Action item: Where an entry contains a picture, omit the picture and repeat the rest exactly.

Data records:
=-=-=

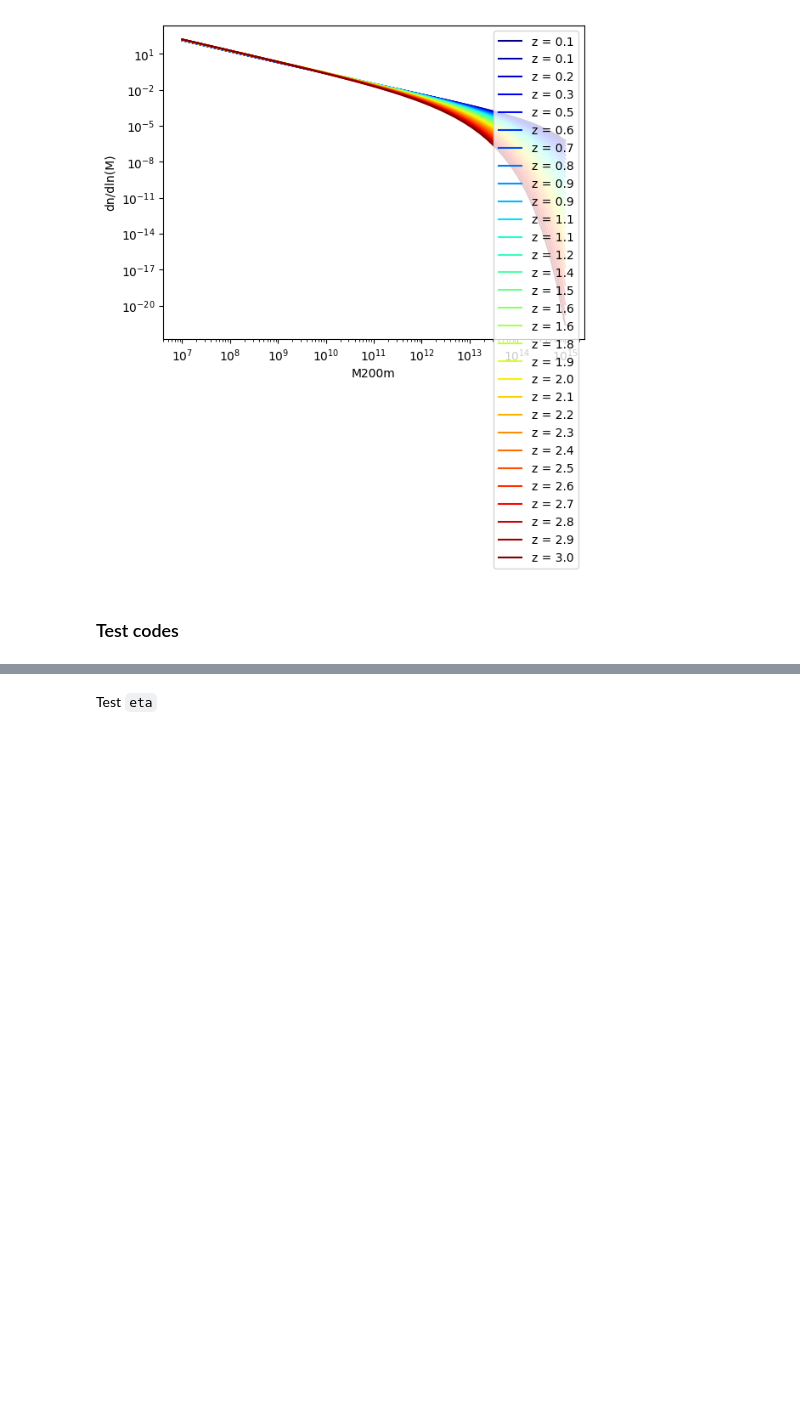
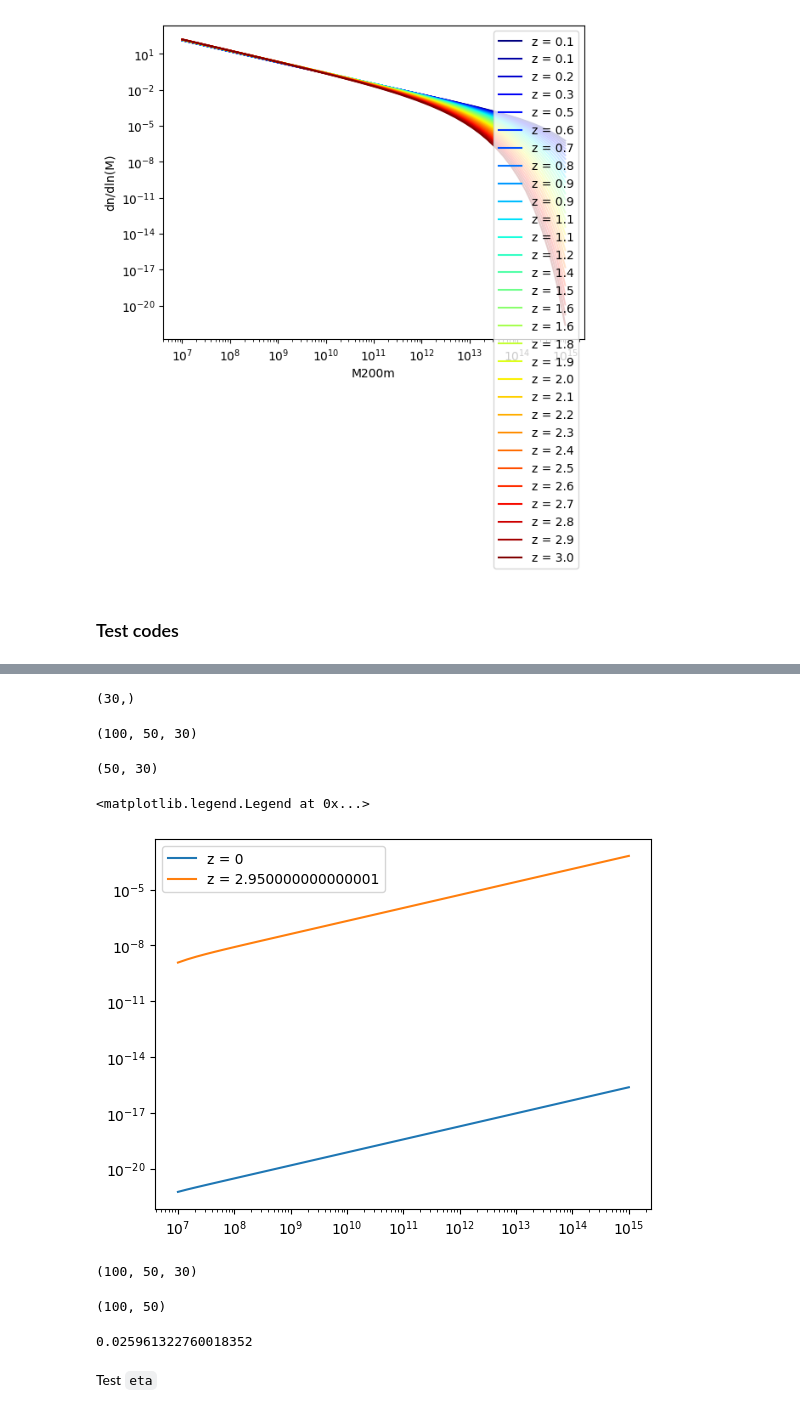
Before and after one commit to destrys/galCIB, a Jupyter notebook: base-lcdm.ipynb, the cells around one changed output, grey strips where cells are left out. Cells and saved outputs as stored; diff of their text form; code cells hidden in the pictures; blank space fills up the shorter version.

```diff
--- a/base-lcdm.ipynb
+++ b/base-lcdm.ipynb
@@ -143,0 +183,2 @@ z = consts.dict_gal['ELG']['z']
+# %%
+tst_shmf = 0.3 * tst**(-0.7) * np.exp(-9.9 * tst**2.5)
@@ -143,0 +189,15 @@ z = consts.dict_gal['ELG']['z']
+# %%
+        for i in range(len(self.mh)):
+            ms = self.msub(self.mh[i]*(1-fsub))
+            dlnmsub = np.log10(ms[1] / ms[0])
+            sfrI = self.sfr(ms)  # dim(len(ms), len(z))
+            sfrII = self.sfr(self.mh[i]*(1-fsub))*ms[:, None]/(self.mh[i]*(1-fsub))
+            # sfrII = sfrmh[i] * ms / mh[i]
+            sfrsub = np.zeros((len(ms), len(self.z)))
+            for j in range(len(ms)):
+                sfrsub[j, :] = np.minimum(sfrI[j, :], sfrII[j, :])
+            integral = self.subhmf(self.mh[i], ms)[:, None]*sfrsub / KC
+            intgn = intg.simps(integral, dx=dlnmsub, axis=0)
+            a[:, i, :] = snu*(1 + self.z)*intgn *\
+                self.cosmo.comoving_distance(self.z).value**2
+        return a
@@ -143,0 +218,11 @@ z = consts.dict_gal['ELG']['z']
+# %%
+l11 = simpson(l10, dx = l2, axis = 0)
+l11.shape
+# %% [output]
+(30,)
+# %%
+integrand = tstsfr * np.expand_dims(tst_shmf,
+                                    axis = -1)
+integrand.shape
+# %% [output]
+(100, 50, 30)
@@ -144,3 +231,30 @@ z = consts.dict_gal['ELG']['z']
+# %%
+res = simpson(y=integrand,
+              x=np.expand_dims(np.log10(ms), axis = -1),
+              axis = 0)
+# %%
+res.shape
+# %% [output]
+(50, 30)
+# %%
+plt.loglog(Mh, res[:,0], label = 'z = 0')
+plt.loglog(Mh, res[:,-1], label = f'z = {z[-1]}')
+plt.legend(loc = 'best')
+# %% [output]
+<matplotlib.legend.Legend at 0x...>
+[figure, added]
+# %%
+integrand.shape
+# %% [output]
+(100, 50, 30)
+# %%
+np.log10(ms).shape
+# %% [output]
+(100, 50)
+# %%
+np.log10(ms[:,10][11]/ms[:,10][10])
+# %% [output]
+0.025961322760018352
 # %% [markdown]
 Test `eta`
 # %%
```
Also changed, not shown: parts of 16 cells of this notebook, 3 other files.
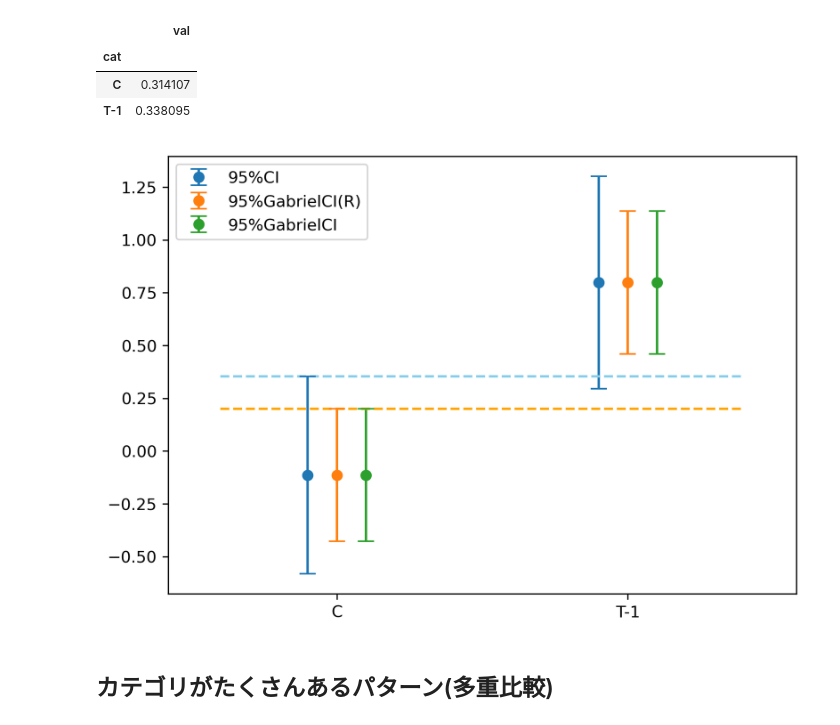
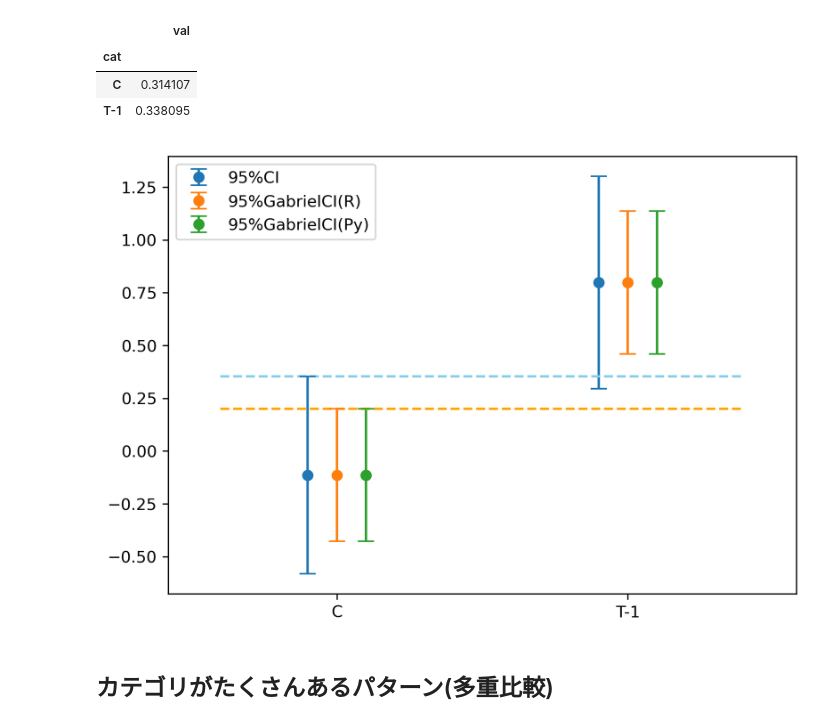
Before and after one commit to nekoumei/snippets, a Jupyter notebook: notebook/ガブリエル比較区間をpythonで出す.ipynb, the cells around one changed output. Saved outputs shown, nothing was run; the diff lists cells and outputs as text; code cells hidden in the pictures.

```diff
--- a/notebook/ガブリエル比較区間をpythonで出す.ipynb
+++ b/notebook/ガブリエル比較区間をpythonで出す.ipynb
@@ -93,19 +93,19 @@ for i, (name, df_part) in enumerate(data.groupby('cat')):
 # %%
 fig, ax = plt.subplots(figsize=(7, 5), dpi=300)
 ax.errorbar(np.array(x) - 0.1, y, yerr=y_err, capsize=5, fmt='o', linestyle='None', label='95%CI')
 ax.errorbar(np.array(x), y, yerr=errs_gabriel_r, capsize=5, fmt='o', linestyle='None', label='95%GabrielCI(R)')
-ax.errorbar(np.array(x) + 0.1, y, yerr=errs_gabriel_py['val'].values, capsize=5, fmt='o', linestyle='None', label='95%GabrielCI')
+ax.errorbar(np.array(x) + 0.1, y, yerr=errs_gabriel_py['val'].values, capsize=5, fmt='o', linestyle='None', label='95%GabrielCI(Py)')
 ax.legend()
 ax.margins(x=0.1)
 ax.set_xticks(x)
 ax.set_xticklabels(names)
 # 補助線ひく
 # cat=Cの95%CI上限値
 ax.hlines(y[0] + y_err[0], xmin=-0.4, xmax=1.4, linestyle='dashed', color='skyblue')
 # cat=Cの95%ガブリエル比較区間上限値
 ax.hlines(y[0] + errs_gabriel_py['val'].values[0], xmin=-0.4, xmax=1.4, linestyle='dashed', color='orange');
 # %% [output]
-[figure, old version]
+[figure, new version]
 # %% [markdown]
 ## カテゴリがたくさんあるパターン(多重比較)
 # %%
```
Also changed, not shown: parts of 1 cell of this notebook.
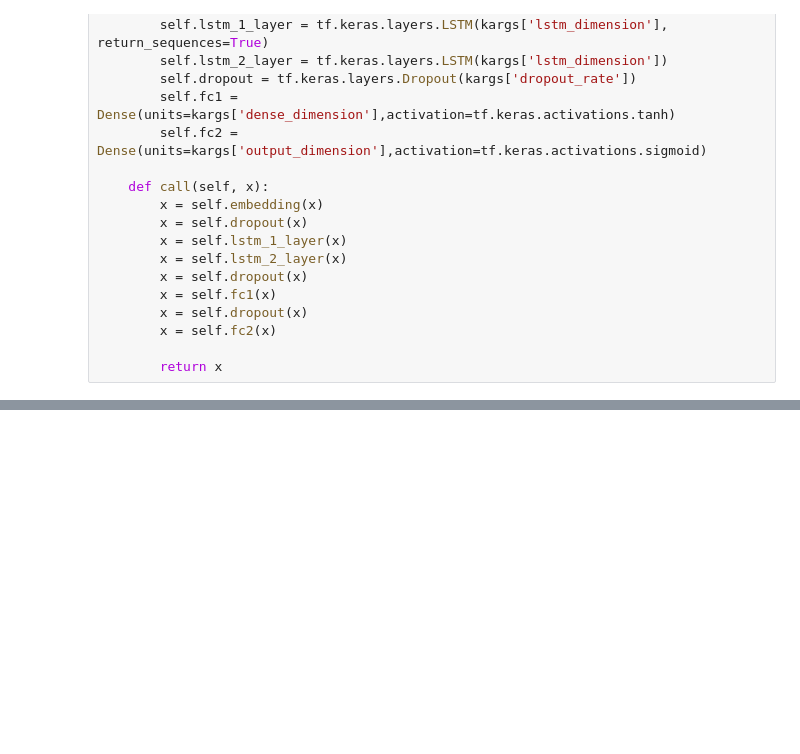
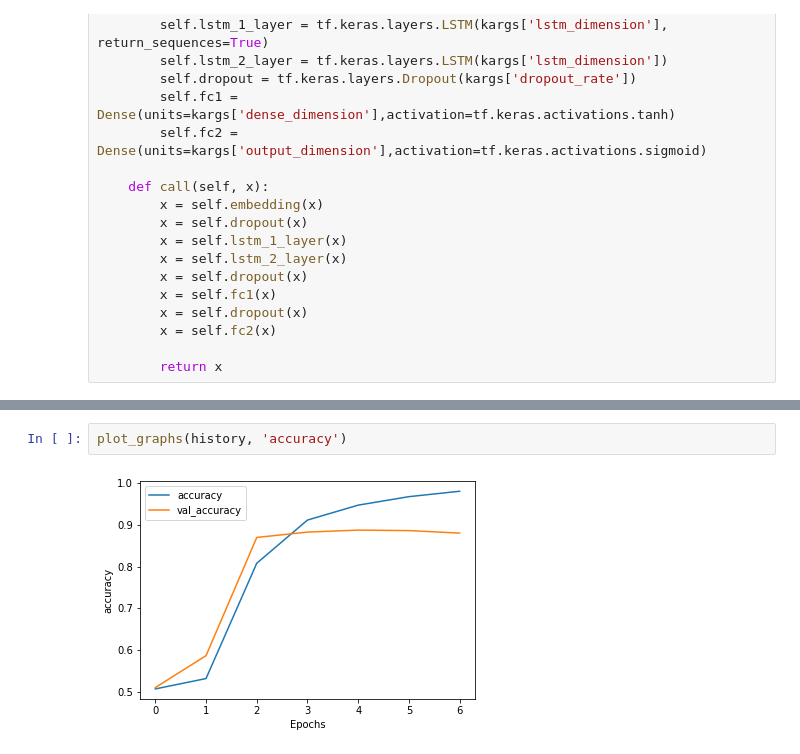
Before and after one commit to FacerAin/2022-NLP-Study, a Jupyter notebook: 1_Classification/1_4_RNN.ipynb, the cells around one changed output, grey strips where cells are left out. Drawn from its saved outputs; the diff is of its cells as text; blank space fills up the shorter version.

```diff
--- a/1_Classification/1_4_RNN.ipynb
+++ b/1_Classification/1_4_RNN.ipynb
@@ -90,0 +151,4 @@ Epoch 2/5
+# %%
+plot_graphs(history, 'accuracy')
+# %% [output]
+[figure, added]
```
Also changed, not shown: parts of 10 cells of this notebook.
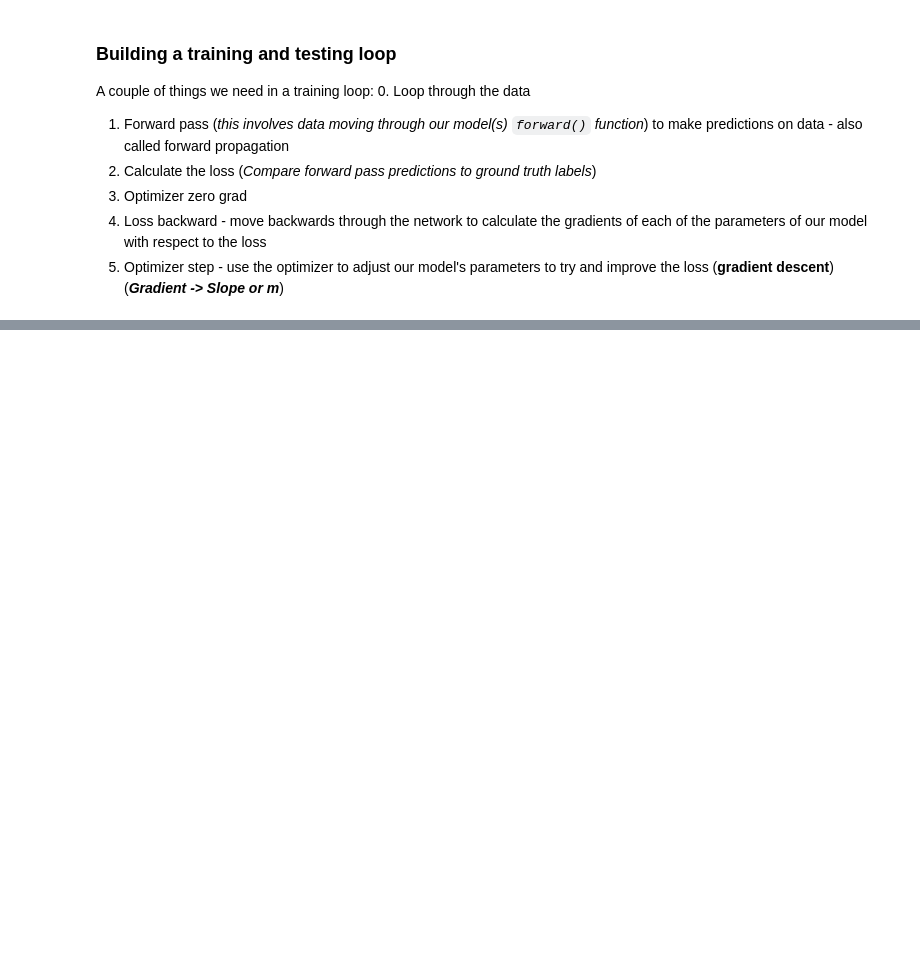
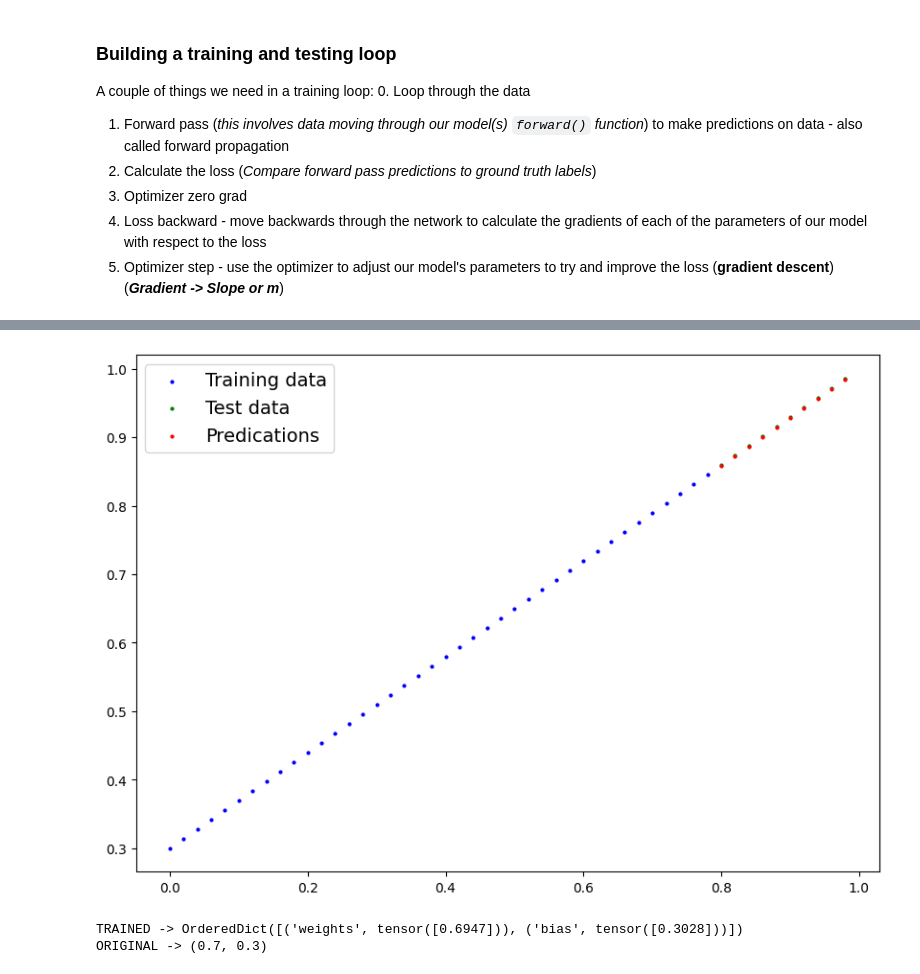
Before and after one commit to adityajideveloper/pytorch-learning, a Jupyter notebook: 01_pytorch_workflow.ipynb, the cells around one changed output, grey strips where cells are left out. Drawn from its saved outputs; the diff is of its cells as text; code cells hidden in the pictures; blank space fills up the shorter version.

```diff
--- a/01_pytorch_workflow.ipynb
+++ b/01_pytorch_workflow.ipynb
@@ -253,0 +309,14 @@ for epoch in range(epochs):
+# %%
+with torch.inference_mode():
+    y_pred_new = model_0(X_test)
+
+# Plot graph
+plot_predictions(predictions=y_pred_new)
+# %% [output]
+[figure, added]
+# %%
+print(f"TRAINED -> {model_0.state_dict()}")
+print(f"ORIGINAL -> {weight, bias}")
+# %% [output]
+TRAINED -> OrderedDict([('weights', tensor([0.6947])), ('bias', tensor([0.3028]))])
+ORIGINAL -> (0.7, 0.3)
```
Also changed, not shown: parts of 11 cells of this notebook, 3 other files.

=-=-=

Answer to the problem:
Before and after one commit to destrys/galCIB, a Jupyter notebook: base-lcdm.ipynb, the cells around one changed output, grey strips where cells are left out. Cells and saved outputs as stored; diff of their text form; code cells hidden in the pictures; blank space fills up the shorter version.

```diff
--- a/base-lcdm.ipynb
+++ b/base-lcdm.ipynb
@@ -143,0 +183,2 @@ z = consts.dict_gal['ELG']['z']
+# %%
+tst_shmf = 0.3 * tst**(-0.7) * np.exp(-9.9 * tst**2.5)
@@ -143,0 +189,15 @@ z = consts.dict_gal['ELG']['z']
+# %%
+        for i in range(len(self.mh)):
+            ms = self.msub(self.mh[i]*(1-fsub))
+            dlnmsub = np.log10(ms[1] / ms[0])
+            sfrI = self.sfr(ms)  # dim(len(ms), len(z))
+            sfrII = self.sfr(self.mh[i]*(1-fsub))*ms[:, None]/(self.mh[i]*(1-fsub))
+            # sfrII = sfrmh[i] * ms / mh[i]
+            sfrsub = np.zeros((len(ms), len(self.z)))
+            for j in range(len(ms)):
+                sfrsub[j, :] = np.minimum(sfrI[j, :], sfrII[j, :])
+            integral = self.subhmf(self.mh[i], ms)[:, None]*sfrsub / KC
+            intgn = intg.simps(integral, dx=dlnmsub, axis=0)
+            a[:, i, :] = snu*(1 + self.z)*intgn *\
+                self.cosmo.comoving_distance(self.z).value**2
+        return a
@@ -143,0 +218,11 @@ z = consts.dict_gal['ELG']['z']
+# %%
+l11 = simpson(l10, dx = l2, axis = 0)
+l11.shape
+# %% [output]
+(30,)
+# %%
+integrand = tstsfr * np.expand_dims(tst_shmf,
+                                    axis = -1)
+integrand.shape
+# %% [output]
+(100, 50, 30)
@@ -144,3 +231,30 @@ z = consts.dict_gal['ELG']['z']
+# %%
+res = simpson(y=integrand,
+              x=np.expand_dims(np.log10(ms), axis = -1),
+              axis = 0)
+# %%
+res.shape
+# %% [output]
+(50, 30)
+# %%
+plt.loglog(Mh, res[:,0], label = 'z = 0')
+plt.loglog(Mh, res[:,-1], label = f'z = {z[-1]}')
+plt.legend(loc = 'best')
+# %% [output]
+<matplotlib.legend.Legend at 0x...>
+[figure, added]
+# %%
+integrand.shape
+# %% [output]
+(100, 50, 30)
+# %%
+np.log10(ms).shape
+# %% [output]
+(100, 50)
+# %%
+np.log10(ms[:,10][11]/ms[:,10][10])
+# %% [output]
+0.025961322760018352
 # %% [markdown]
 Test `eta`
 # %%
```
Also changed, not shown: parts of 16 cells of this notebook, 3 other files.
Before and after one commit to nekoumei/snippets, a Jupyter notebook: notebook/ガブリエル比較区間をpythonで出す.ipynb, the cells around one changed output. Saved outputs shown, nothing was run; the diff lists cells and outputs as text; code cells hidden in the pictures.

```diff
--- a/notebook/ガブリエル比較区間をpythonで出す.ipynb
+++ b/notebook/ガブリエル比較区間をpythonで出す.ipynb
@@ -93,19 +93,19 @@ for i, (name, df_part) in enumerate(data.groupby('cat')):
 # %%
 fig, ax = plt.subplots(figsize=(7, 5), dpi=300)
 ax.errorbar(np.array(x) - 0.1, y, yerr=y_err, capsize=5, fmt='o', linestyle='None', label='95%CI')
 ax.errorbar(np.array(x), y, yerr=errs_gabriel_r, capsize=5, fmt='o', linestyle='None', label='95%GabrielCI(R)')
-ax.errorbar(np.array(x) + 0.1, y, yerr=errs_gabriel_py['val'].values, capsize=5, fmt='o', linestyle='None', label='95%GabrielCI')
+ax.errorbar(np.array(x) + 0.1, y, yerr=errs_gabriel_py['val'].values, capsize=5, fmt='o', linestyle='None', label='95%GabrielCI(Py)')
 ax.legend()
 ax.margins(x=0.1)
 ax.set_xticks(x)
 ax.set_xticklabels(names)
 # 補助線ひく
 # cat=Cの95%CI上限値
 ax.hlines(y[0] + y_err[0], xmin=-0.4, xmax=1.4, linestyle='dashed', color='skyblue')
 # cat=Cの95%ガブリエル比較区間上限値
 ax.hlines(y[0] + errs_gabriel_py['val'].values[0], xmin=-0.4, xmax=1.4, linestyle='dashed', color='orange');
 # %% [output]
-[figure, old version]
+[figure, new version]
 # %% [markdown]
 ## カテゴリがたくさんあるパターン(多重比較)
 # %%
```
Also changed, not shown: parts of 1 cell of this notebook.
Before and after one commit to FacerAin/2022-NLP-Study, a Jupyter notebook: 1_Classification/1_4_RNN.ipynb, the cells around one changed output, grey strips where cells are left out. Drawn from its saved outputs; the diff is of its cells as text; blank space fills up the shorter version.

```diff
--- a/1_Classification/1_4_RNN.ipynb
+++ b/1_Classification/1_4_RNN.ipynb
@@ -90,0 +151,4 @@ Epoch 2/5
+# %%
+plot_graphs(history, 'accuracy')
+# %% [output]
+[figure, added]
```
Also changed, not shown: parts of 10 cells of this notebook.
Before and after one commit to adityajideveloper/pytorch-learning, a Jupyter notebook: 01_pytorch_workflow.ipynb, the cells around one changed output, grey strips where cells are left out. Drawn from its saved outputs; the diff is of its cells as text; code cells hidden in the pictures; blank space fills up the shorter version.

```diff
--- a/01_pytorch_workflow.ipynb
+++ b/01_pytorch_workflow.ipynb
@@ -253,0 +309,14 @@ for epoch in range(epochs):
+# %%
+with torch.inference_mode():
+    y_pred_new = model_0(X_test)
+
+# Plot graph
+plot_predictions(predictions=y_pred_new)
+# %% [output]
+[figure, added]
+# %%
+print(f"TRAINED -> {model_0.state_dict()}")
+print(f"ORIGINAL -> {weight, bias}")
+# %% [output]
+TRAINED -> OrderedDict([('weights', tensor([0.6947])), ('bias', tensor([0.3028]))])
+ORIGINAL -> (0.7, 0.3)
```
Also changed, not shown: parts of 11 cells of this notebook, 3 other files.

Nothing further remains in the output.